For a nuts-and-bolts account of the challenging task of translating CE research into better medical practice, see February’s “A Simple Health-Care Fix Fizzles Out” by Keith J. Winstein, in The Wall Street Journal (WSJ, Feb 11, 2010). Winstein uses the “Courage” trial as a case study; see: Boden WE, et al. Optimal medical therapy with or without PCI for stable coronary disease. N Engl J Med. 2007 Apr 12;356(15):1503-16. PubMed PMID: 17387127. This study found that a common procedure, implanting stents in clogged arteries, “yields no additional benefit when used with a cocktail of generic drugs.” Following the publication of the study, the use of stent implants declined by 13% in the U.S., but only briefly. Stent use in cardiology is now back to “peak levels.” William Boden, an author of the Courage trial, explains: “Most [cardiologists] haven’t voluntarily incorporated the Courage criteria into their practice …. What’s going to continue to drive practice is reimbursement.”
Related Links and Publications
Chalkidou K. The (possible) impact of comparative effectiveness research on pharmaceutical industry decision making. Clin Pharmacol Ther. 2010 Mar;87(3):264-6. PubMed PMID: 20160745.
Congressional Budget Office (CB0), The Congress of the United States. Research on the comparative effectiveness of medical treatments. December 2007. CB0, Pub. No. 2975. [PDF – 1.4 MB]
Garber AM, Tunis SR. Does comparative-effectiveness research threaten personalized medicine? N Engl J Med. 2009 May 7;360(19):1925-7. PubMed PMID: 19420360.
Institute of Medicine. Initial national priorities for comparative effectiveness research. Washington, DC: Institute of Medicine, 2009. [NAP, ISBN-10: 0-309-13836-1]
Khoury MJ, Rich EC, Randhawa G, Teutsch SM, Niederhuber J. Comparative effectiveness research and genomic medicine: an evolving partnership for 21st century medicine. Genet Med. 2009 Oct;11(10):707-11. PubMed PMID: 19752739.
Slutsky JR, Clancy CM. Patient-centered comparative effectiveness research: essential for high-quality care.
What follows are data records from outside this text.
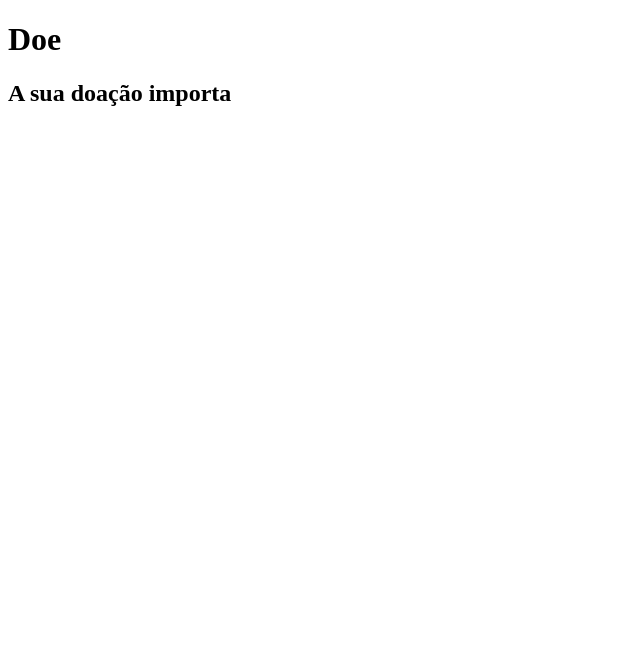
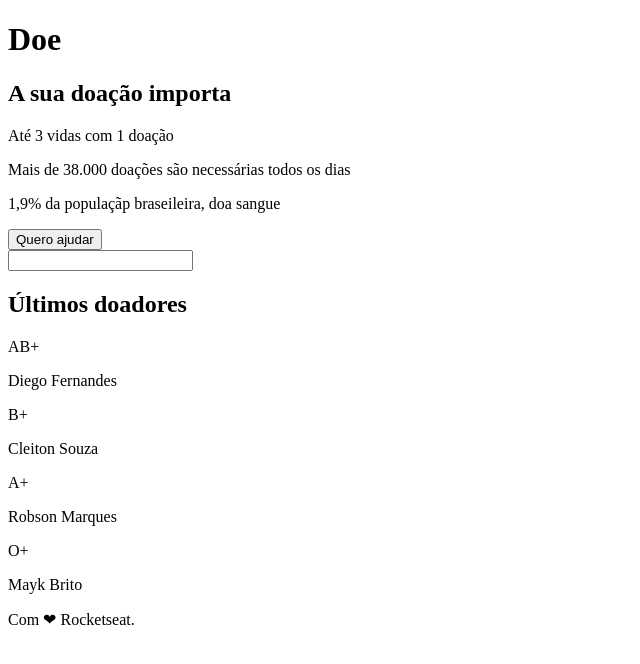
Before and after one commit to MateusBezzan123/MaratonaDev-3.0, a plain HTML site: page index.html in a window 1280 px wide. Shown: the whole page, without its empty margins (0-640 px from the left). Drawn offline with Linux system fonts and the light colour scheme.

Commit message:
começo do formulario

```diff
--- a/index.html
+++ b/index.html
@@ -13,7 +13,46 @@
 
     <body>
         <!-- aqui vem todo conteúdo visivel para o usuário,dentro de certa pagina-->
-        <h1>Doe</h1>
-        <h2>A sua doação importa</h2>
+        <header>
+            <h1> Doe</h1>
+            <h2> A sua doação importa</h2>
+            <p> Até 3 vidas com 1 doação</p>
+            <p> Mais de 38.000 doações são necessárias todos os dias </p>
+            <p> 1,9% da populaçãp braseileira, doa sangue</p>
+            <button>Quero ajudar</button>
+        </header>
+
+        <section class="form">
+            <form action="/">
+                <input type="text" name="name">
+            </form>
+        </section>
+
+        <main>
+            <h2>Últimos doadores</h2>
+            <section class="donors">
+                <div class="donor">
+                    <div class="blood">AB+</div>
+                    <p>Diego Fernandes</p>
+                </div>
+
+                <div class="donor">
+                    <div class="blood">B+</div>
+                    <p>Cleiton Souza</p>
+                </div>
+
+                <div class="donor">
+                    <div class="blood">A+</div>
+                    <p>Robson Marques</p>
+                </div>
+
+                <div class="donor">
+                    <div class="blood">O+</div>
+                    <p>Mayk  Brito</p>
+                </div>
+
+            </section>
+        </main>
+        <footer>Com ❤ Rocketseat.</footer>
     </body>
 </html>
```
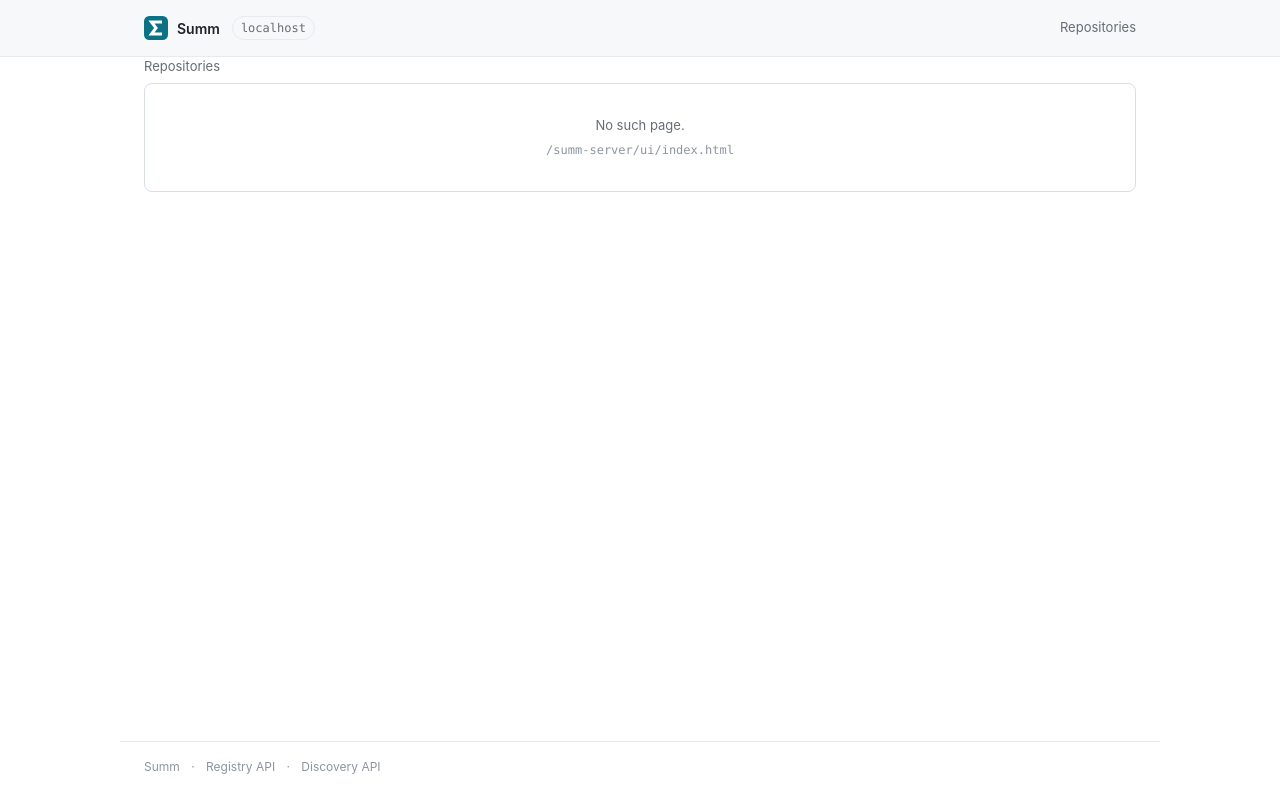
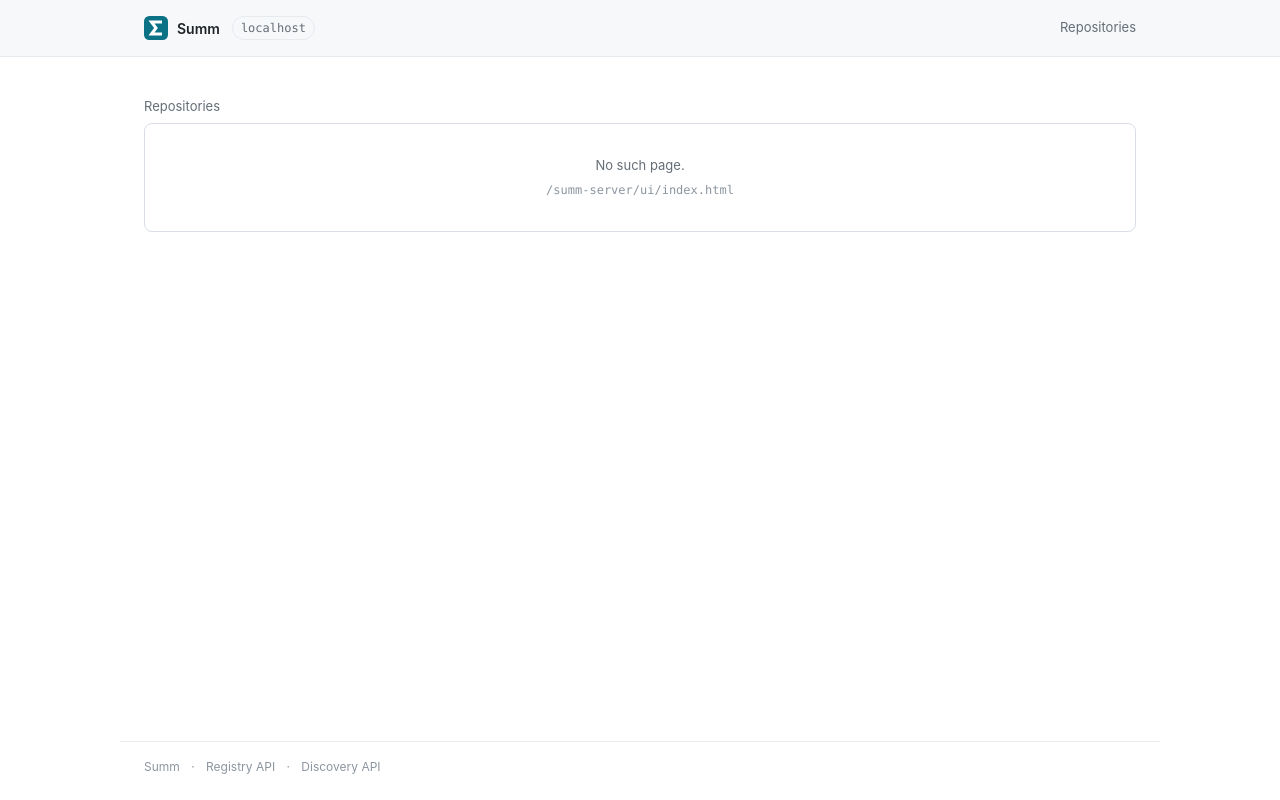
Before and after one commit to renshao/summ, a plain HTML site: page summ-server/ui/index.html in a window 1280 px wide. Drawn offline with Linux system fonts and the light colour scheme.

Commit message:
Give the page title room below the top bar
`main` carries `.shell`, whose `padding` shorthand resets all four sides,
and a bare type selector loses to a class on specificity whatever the
source order - so `main { padding-top: 28px }` never applied and the page
title sat hard against the top bar's border. Select `main.shell` and take
the gap to 40px.

The repository list is where this showed: every other page opens with
breadcrumbs, which were absorbing the missing space.

Co-Authored-By: Claude Opus 5 <noreply@anthropic.com>
Claude-Session: https://claude.ai/code/session_01Th7n6rqfZiSSXa2JERvoxd

```diff
--- a/summ-server/ui/app.css
+++ b/summ-server/ui/app.css
@@ -131,7 +131,12 @@ a:hover { text-decoration: underline; }
 
 /* ---- page furniture --------------------------------------------------- */
 
-main { flex: 1; padding-top: 28px; padding-bottom: 48px; }
+/* `main.shell`, not `main`: the element carries `.shell`, whose `padding`
+   shorthand resets all four sides, and a bare type selector loses to it on
+   specificity regardless of source order. So the vertical padding here read as
+   0 and the page title sat hard against the top bar's border. Any rule adding
+   vertical padding to a `.shell` element has to out-specify the shorthand. */
+main.shell { flex: 1; padding-top: 40px; padding-bottom: 56px; }
 
 .crumbs {
   font-size: 13px;
```
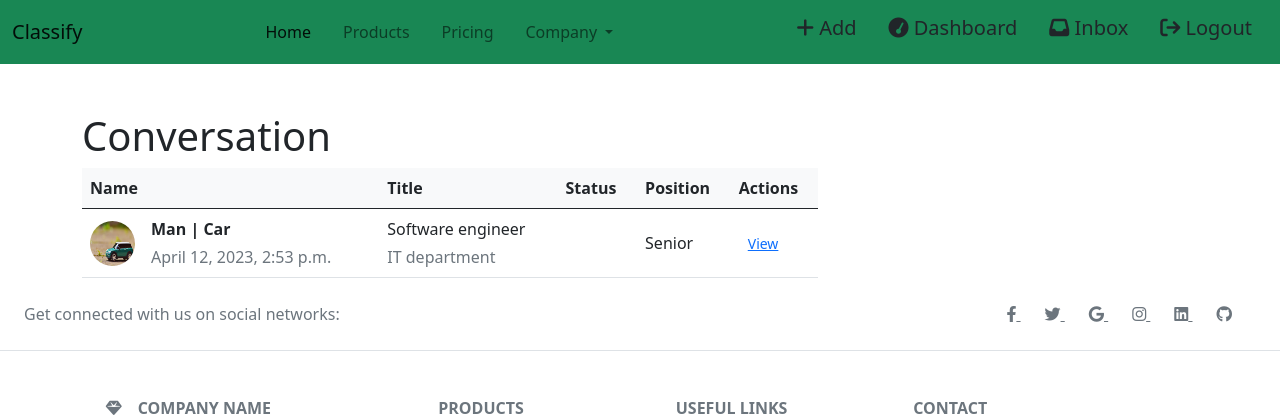
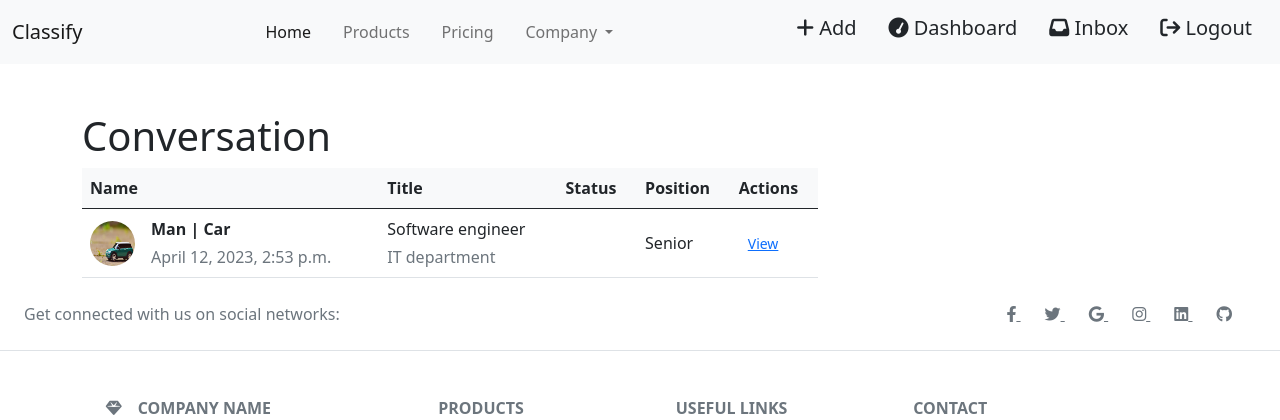
Before and after one commit to rcoffie/classify, a Django app: page /inbox/ in a window 1280 px wide. Shown: the top 420 px of the page. Run offline with Django 3.2, Linux system fonts and the light colour scheme; a user stored in the database is signed in; data comes from the database, SQL or seed files in the repository; some libraries are stand-ins or nearby versions.

Commit message:
updating test

```diff
--- a/core/templates/base.html
+++ b/core/templates/base.html
@@ -20,7 +20,7 @@
   <body>
 
     <!-- navbar -->
-    <nav class="navbar navbar-expand-lg navbar-light bg-success">
+    <nav class="navbar navbar-expand-lg navbar-light bg-light">
     <div class="container-fluid">
       <a class="navbar-brand" href="{% url 'item_list' %}">Classify</a>
       <button class="navbar-toggler" type="button" data-bs-toggle="collapse" data-bs-target="#navbarNavDropdown" aria-controls="navbarNavDropdown" aria-expanded="false" aria-label="Toggle navigation">
```
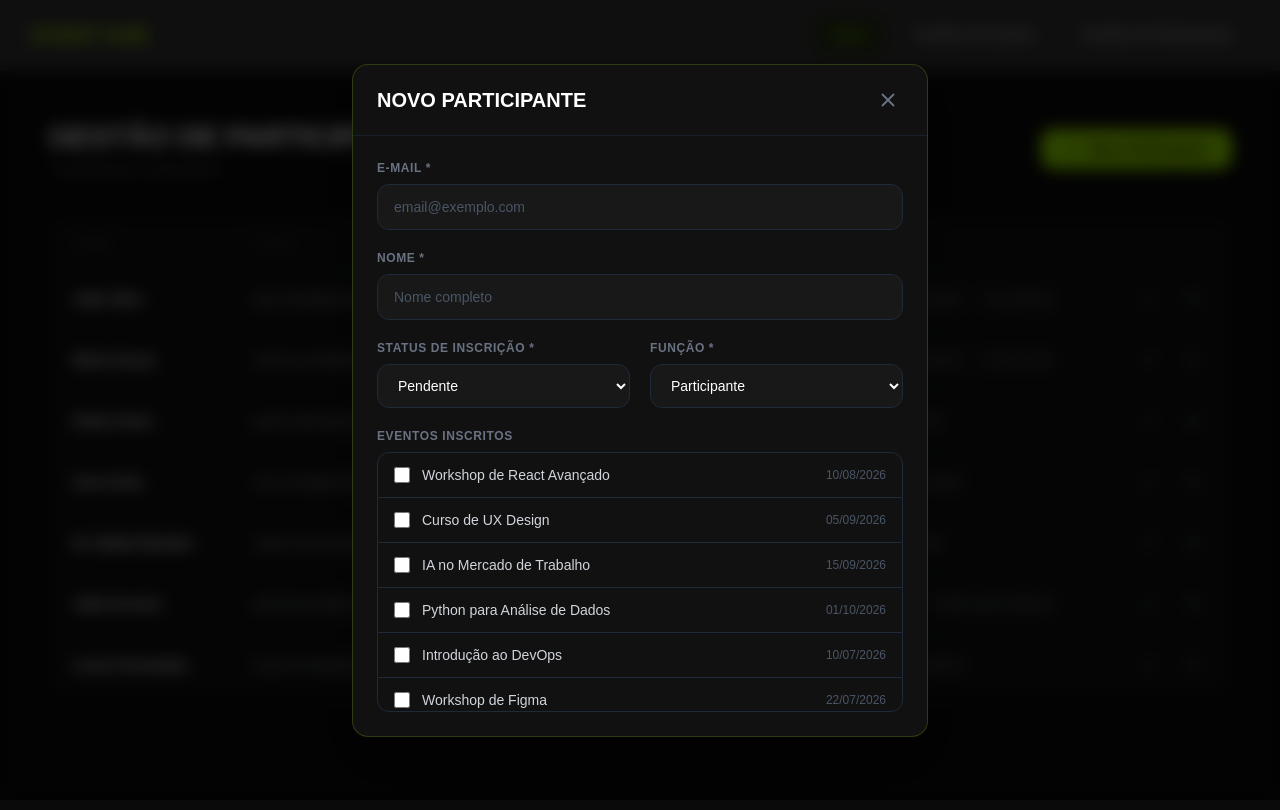
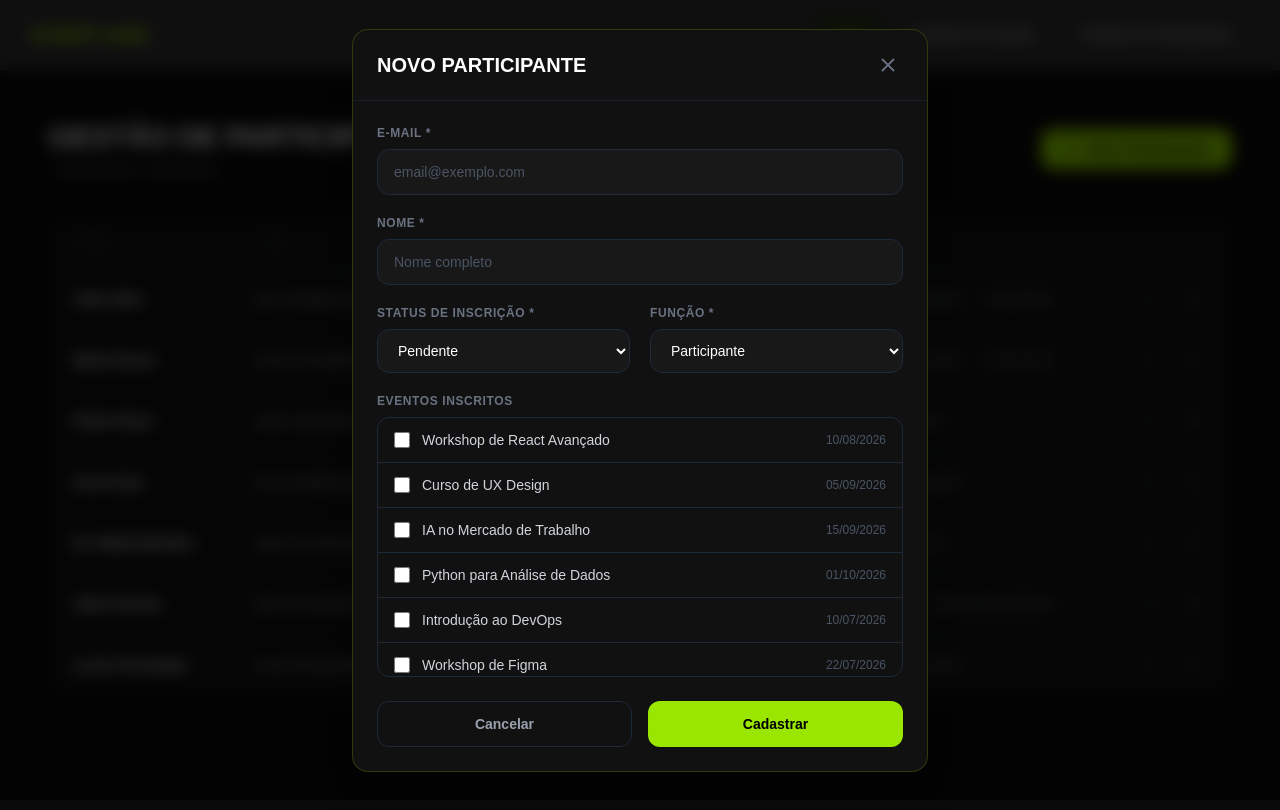
Before and after one commit to gsouza2313/e-ventsplatform, a Next.js app in the folder e-ventsplatform/: page /participantes in a window 1280 px wide. Both pictures are taken after a click on the button "Novo Participante". Shown: the top 810 px of the page. Built offline with nearby package versions, Linux system fonts and the light colour scheme.

Commit message:
feat: adiciona acoes ao formulario de participantes

```diff
--- a/e-ventsplatform/app/participantes/page.tsx
+++ b/e-ventsplatform/app/participantes/page.tsx
@@ -275,6 +275,22 @@ export default function ParticipantesPage() {
                       ))}
                     </div>
                   </div>
+                  <div className="grid grid-cols-2 gap-4 pt-1">
+                            <button
+                              type="button"
+                              onClick={() => setModalAberto(false)}
+                              className="rounded-xl border border-gray-800 px-4 py-3 text-sm font-semibold text-gray-400 transition-colors hover:border-gray-700 hover:bg-gray-800 hover:text-white"
+                            >
+                              Cancelar
+                            </button>
+
+                            <button
+                              type="button"
+                              className="rounded-xl bg-lime-400 px-4 py-3 text-sm font-bold text-black transition-colors hover:bg-lime-300"
+                            >
+                              Cadastrar
+                            </button>
+                          </div>
               </form>
     </div>
   </div>
```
Arch Intern Med. 2010 Mar 8;170(5):403-4. PubMed PMID: 20212173.
Sarah Thomas, AARP Public Policy Institute. Comparative Effectiveness: What’s at Stake for Consumers? November 20, 2008. [PDF – 63.6 KB]
Weinstein MC, Skinner JA. Comparative effectiveness and health care spending–implications for reform. N Engl J Med. 2010 Feb 4;362(5):460-5. PubMed PMID: 20054039.
Vanlare JM, Conway PH, Sox HC. Five Next Steps for a New National Program for Comparative-Effectiveness Research. N Engl J Med. 2010 Feb 17 PubMed PMID: 20164480.
Other Research Ethics News
U.S. Department of Health and Human Services, Food and Drug Administration, Center for Drug Evaluation and Research (CDER), Center for Biologics Evaluation and Research (CBER). Guidance for Industry Non-Inferiority Clinical Trials. March 2010. [PDF – 975 KB]
Kevin Naughton. Researchers’ organ failure. The Independent Weekly [AU]. February 27, 2010.
Trine Tsouderos. Exploring links between genes, violence, environment. Chicago Tribune. February 25, 2010.
Andrew Zajac. FDA creates partnership to boost regulatory science. Los Angeles Times. February 25, 2010.
ICMR to set up apex committee to regulate stem cell research. DNA India. February 21, 2010.
Yaadika N Chama. Zambia bans all microbicide clinical trials. The Zambian Chronicle. February 19, 2010.
Daniel Peake. Scandalous science: scientists cheating on data. Medill Reports (Northwestern University). February 17, 2010.
Marc Gerstein. Blood Simple: Columbia University’s Ten-Year Cover-Up of Patient Harm, Conflicts of Interest and Administrative Misconduct. truthout. February 16, 2010. [See, related: OHRP, Columbia and Hetastarch: Research Ethics in the News. Indiana Bioethics, October 13, 2009.]
Jonathan E. Rackoff. Whistle-Blower Protection a Must. Genetic Engineering & Biotechnology News. February 15, 2010.
Shishir Prasad. Full Stem Ahead. Forbes India. February 12, 2010.